I know I just posted a gazpacho recipe, but consider this a recipe post + introduction to a cookbook that has me totally inspired.
Before we left for our trip to France, I took the kids to Barnes + Noble , and while I was there I decided to get a French cookbook to use when we get back since I would likely want to dive into cooking the foods we tasted (which turned out to be très vrais). This was the one I picked up:
Every review I could find since learning of her and her (much better) food blog, Manger, points out the high degree of life envy people get from her, since she lives in the country in Médoc, France, in a gorgeous house with her photographer husband (who shoots all the pics on her blog and in the book) and lots of gorgeous kids (5 young children and 2 teenage step-children) running around in Petit Bateau dresses. She believes in dressing up even in the country, so most of the photos showcase her chic wardrobe as she is picking fresh plumbs or grilling steaks (she worked in fashion and journalism). With a father from Hong Kong and a mother from Paris, her perspective is very unique. But it is her celebration of simple ingredients, beautiful countryside, and love of family that I find most inspiring. In fact, she got ‘discovered’ because this cake she decorated ‘to celebrate spring’ went viral:
^^I mean…can you even? I cannot. Photo credit goes to Oddor Thorisson (Mimi’s husband).
I sat down to read her cookbook, cover to cover, which is based around the seasons (making me even more inspired and craving fall a bit as I savor summer). Her dishes were at once a reflection of having lived in Paris for 10 years and wanting to recreate the bistro food she couldn’t get in the country, as well as just good rustic home cooking with some imaginative twists. And I have to heart a girl who gives a nod to The Humble Onion – she says “I think onions are so beautiful, to me they are as lovely as flowers and I love having a big bowl of them on display.” Girl after my own heart, that one.
But one recipe jumped out of her book that I had to try immediately: Almond Gazpacho.
It just sounded so different, yet comforting, cool yet hearty. It turned out to be all those things. And you will not even believe how easy it is, or how interesting the ingredients are. That sherry vinegar is that kick I love:
You just pulse it all in a food processor, just like tomato-based gazpachos:
Until it is all frothy and gorgeous:
(I added the cucumbers after this photo, fyi)
And then serve it with some crusty bread, a drizzle of olive oil, and she lists ‘pigment d’Espelette’ as a topping, which is just a French type of chili powder. She also lists frying up garlic slices as a topping which I somehow missed, but will do next time.
Hope you love it as much as I did! xoxo Katie
Almond Gazpacho (adapted from ‘A Kitchen in France’ by Mimi Thorisson.
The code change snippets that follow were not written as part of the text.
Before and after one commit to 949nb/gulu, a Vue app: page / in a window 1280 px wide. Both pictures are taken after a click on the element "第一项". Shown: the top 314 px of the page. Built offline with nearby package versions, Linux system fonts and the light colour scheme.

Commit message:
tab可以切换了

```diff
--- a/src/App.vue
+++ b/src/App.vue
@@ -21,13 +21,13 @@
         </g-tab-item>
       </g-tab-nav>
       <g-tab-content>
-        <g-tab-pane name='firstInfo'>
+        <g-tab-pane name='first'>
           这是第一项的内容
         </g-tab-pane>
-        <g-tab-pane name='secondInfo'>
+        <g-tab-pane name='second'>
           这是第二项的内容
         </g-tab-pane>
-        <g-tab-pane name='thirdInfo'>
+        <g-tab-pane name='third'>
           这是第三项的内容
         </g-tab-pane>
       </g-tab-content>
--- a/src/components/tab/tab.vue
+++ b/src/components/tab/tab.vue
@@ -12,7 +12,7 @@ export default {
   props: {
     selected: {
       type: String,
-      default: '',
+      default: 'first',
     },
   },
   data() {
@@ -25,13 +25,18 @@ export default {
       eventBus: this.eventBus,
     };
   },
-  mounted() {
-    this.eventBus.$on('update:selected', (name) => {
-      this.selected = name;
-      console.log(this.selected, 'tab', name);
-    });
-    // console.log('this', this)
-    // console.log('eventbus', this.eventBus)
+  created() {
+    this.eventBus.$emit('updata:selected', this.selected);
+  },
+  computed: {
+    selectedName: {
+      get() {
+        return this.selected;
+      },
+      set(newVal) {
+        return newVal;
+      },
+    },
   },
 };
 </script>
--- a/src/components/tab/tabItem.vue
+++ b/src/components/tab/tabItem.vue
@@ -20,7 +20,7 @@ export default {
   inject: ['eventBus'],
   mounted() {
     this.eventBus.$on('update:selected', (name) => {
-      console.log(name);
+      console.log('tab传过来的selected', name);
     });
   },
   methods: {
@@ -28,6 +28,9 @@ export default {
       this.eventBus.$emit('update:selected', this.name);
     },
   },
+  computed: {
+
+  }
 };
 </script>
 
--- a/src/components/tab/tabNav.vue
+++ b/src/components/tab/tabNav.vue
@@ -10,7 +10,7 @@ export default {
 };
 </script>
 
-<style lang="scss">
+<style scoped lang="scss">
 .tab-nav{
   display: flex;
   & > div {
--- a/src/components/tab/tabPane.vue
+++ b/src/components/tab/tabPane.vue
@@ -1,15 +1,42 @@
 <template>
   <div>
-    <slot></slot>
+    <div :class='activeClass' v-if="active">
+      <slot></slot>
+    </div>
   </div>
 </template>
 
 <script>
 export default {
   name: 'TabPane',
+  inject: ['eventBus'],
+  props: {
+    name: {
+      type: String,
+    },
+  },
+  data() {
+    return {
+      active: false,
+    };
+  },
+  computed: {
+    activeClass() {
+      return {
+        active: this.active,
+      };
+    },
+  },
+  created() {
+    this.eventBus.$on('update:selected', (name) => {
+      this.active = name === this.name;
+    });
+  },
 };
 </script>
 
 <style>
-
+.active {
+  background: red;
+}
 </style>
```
Printer version here):
2 cups cubed crustless white bread
1 ⅓ c. slivered blanched almonds (plus some for garnish)
1 ⅔ c. seedless green grapes
1 medium cucumber, peeled, halved lengthwise and seeded
2 garlic cloves minced + 2 garlic cloves sliced
3 cups ice-cold water
⅔ cup extra virgin olive oil + extra for drizzling
2 T. sherry vinegar
fine sea salt and freshly ground black pepper
¼ teaspoon piment d’Espelette (red chili powder)
Soak the bread in a bowl of cool water for 1 minute, then drain, squeezing out as much water as possible.
Transfer the bread to a food processor and add the almonds, grapes, cucumber, and minced garlic. Start processing and gradually add the ice water, ⅔ cup of the olive oil, the vinegar, and salt and pepper to taste. Puree until you have a smooth and velvety mixture.
Pass the soup through a fine sieve into a bowl (NOTE: I omitted this step as I liked it coarse). Cover and refrigerate for at least 3 hours, or overnight.
Just before serving, heat the remaining 2 teaspoons olive oil in a small saute pan over medium heat, and cook the sliced garlic until golden and crispy about 3 minutes (NOTE: I also omitted this step but would like to try it next time). Add the reserved almonds and toast for a minute or two. Serve on top of a bowl of the soup adding a drizzle of olive oil and red chili pepper.